The smallest vessel can carry one car (MV Carvoria) and the largest ferry can carry up to 130 cars or 20 HGVs (MV Loch Seaforth). The total fleet value at 2017 is £130m (excluding vessels under construction).

Largest ferry

Clyde and Hebrides Islands fleet:

The largest ferry in the fleet is the MV Loch Seaforth, which was built by Flensburger Schiffbau-Gesellschaft MBH and Co KG, Flensburg, Germany in 2014. The MV Loch Seaforth serves the Ullapool – Stornoway (Lewis) route, and can accommodate 130  cars and 700 passengers.

Northern Isles fleet:

Sister ferries MV Hrossey and MV Hjaltland are the largest in the Northern Isles fleet. Both were  constructed in 2002 at Aker Finnyards in Finland.

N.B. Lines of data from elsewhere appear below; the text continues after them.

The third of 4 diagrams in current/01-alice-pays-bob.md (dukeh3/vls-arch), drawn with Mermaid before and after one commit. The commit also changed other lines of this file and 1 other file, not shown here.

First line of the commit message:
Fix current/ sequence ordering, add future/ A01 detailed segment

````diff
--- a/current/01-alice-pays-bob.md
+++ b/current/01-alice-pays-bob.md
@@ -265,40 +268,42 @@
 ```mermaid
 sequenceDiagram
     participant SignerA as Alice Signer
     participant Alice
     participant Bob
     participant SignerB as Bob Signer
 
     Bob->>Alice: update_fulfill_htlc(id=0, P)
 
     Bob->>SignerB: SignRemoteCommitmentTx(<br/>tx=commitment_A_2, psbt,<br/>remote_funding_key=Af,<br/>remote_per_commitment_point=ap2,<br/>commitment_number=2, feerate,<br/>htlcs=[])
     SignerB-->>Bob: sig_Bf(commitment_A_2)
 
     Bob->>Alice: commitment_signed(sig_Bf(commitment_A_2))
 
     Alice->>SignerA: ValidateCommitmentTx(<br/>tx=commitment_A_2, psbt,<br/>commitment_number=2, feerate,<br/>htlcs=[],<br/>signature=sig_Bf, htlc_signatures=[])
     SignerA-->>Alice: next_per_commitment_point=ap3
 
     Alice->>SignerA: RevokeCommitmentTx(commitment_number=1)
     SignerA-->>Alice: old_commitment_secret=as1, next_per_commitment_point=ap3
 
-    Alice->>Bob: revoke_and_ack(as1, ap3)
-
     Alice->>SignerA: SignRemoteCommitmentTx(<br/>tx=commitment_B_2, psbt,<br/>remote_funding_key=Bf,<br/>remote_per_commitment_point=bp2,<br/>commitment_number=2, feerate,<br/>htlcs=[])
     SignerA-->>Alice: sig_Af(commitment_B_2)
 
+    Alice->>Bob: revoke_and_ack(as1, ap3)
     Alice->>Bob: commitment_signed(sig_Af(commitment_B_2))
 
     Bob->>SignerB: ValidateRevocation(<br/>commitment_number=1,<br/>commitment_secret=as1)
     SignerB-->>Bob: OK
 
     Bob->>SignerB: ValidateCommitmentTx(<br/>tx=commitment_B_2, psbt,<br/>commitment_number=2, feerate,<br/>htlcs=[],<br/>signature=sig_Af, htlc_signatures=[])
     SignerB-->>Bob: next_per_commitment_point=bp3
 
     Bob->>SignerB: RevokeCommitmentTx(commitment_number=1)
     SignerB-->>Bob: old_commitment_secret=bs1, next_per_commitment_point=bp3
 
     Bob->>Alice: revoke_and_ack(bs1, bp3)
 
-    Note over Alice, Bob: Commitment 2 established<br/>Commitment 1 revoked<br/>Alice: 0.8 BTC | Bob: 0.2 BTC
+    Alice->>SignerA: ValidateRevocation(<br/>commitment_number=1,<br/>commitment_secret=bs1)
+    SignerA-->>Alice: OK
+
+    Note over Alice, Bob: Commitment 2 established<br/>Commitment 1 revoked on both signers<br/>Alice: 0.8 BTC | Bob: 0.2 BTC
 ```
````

The vessels were built specifically for the Orkney and Shetland routes, and came under ownership of CMAL in April 2018.

Most recent addition

MV Loch Frisa entered service in June 2022 and will support the MV Isle of Mull on the Oban – Craignure route year-round. MV Loch Frisa, a second-hand vessel purchased from Norled, Norway, in 2021, has undergone a £4.5m refurbishment and can carry 199 passengers, and 35 cars.

Oldest ferry

The oldest of the fleet is MV Isle of Cumbrae, built in 1976 by Ailsa Shipbuilding Co, Troon and entered service in April 1977.

Under construction

LNG ferries
Two dual fuel ferries are currently being built by Ferguson Marine Engineering Ltd (FMEL), a project worth £97 million.  The new 100m, roll on roll off vehicle passenger ferries are designed to carry 127 cars or 16 HGVs or a combination of both and up to 1,000 passengers. The ships will be capable of operating on liquefied natural gas (LNG) and marine gas oil. LNG is significantly cleaner and has been adopted by ferry operators in Northern Europe in response to tighter emissions regulations.